Show each line from the records below in which the word "MNIST" occurs.
───── EXTRACTED MATERIAL ─────
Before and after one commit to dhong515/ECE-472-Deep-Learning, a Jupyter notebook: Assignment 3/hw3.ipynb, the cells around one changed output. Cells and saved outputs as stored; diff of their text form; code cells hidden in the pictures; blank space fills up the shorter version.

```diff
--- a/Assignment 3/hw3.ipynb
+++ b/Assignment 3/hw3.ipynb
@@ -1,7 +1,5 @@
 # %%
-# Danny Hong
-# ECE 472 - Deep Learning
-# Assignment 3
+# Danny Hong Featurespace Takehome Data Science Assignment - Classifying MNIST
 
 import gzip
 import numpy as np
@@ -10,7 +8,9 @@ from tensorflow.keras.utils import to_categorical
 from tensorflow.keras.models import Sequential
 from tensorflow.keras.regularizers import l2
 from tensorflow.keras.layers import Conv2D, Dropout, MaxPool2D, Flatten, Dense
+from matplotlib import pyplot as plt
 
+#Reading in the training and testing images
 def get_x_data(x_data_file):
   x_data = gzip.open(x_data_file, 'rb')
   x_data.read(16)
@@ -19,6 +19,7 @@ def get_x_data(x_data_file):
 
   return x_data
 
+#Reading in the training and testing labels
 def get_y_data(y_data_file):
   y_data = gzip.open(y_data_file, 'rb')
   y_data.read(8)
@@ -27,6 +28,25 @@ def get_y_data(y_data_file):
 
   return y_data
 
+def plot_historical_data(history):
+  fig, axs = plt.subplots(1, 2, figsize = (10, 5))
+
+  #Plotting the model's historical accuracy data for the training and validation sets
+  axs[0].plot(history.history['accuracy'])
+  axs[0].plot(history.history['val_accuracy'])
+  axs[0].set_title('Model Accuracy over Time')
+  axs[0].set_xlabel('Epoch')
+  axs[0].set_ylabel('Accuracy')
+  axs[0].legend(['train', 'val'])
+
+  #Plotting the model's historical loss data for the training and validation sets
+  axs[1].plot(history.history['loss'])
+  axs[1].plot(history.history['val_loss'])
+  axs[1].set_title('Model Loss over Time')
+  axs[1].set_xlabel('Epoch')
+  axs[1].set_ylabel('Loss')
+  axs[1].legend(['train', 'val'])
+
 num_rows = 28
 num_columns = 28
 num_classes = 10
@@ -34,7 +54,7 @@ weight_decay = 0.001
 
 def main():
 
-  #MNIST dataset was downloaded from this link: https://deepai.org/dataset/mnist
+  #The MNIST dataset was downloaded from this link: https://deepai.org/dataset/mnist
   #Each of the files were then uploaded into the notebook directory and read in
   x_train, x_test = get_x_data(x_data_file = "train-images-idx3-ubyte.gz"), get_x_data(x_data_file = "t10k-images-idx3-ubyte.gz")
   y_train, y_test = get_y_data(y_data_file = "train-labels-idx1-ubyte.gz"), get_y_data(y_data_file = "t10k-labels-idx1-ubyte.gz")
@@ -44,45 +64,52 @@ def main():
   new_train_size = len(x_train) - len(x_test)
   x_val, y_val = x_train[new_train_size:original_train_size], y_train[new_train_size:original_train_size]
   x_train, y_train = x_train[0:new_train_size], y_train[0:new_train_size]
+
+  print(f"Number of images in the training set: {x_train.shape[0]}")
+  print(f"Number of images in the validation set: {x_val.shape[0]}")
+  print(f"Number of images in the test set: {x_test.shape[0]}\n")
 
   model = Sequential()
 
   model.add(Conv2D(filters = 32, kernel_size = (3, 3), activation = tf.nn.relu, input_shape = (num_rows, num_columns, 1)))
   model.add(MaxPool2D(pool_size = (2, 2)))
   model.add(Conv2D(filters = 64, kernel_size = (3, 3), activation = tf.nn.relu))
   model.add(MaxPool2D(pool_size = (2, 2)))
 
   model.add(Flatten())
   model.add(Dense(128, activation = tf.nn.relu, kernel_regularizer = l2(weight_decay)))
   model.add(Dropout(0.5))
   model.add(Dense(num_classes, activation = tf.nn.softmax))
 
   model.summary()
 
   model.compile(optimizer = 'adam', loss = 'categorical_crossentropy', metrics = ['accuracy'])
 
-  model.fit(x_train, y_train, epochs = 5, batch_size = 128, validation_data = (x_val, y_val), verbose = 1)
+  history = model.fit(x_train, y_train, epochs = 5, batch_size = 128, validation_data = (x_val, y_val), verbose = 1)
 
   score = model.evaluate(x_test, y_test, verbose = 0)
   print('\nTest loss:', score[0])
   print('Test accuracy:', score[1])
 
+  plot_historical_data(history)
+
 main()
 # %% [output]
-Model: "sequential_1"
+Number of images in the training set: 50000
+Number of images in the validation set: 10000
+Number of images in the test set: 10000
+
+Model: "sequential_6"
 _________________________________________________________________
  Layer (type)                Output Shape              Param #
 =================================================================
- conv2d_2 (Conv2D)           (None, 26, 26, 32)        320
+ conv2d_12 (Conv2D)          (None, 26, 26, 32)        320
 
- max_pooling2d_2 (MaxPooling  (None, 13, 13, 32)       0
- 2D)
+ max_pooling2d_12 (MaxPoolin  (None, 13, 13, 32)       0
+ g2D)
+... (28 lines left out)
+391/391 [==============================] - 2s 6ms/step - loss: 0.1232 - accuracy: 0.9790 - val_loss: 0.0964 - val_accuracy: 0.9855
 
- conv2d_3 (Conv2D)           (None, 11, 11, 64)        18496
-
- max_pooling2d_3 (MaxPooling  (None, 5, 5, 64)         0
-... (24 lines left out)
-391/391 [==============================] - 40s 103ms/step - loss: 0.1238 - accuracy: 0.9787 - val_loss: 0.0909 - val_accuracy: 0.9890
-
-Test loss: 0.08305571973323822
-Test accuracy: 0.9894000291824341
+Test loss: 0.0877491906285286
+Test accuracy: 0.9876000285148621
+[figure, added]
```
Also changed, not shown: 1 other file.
─────
● TASK RESPONSE:
+# Danny Hong Featurespace Takehome Data Science Assignment - Classifying MNIST
-  #MNIST dataset was downloaded from this link: https://deepai.org/dataset/mnist
+  #The MNIST dataset was downloaded from this link: https://deepai.org/dataset/mnist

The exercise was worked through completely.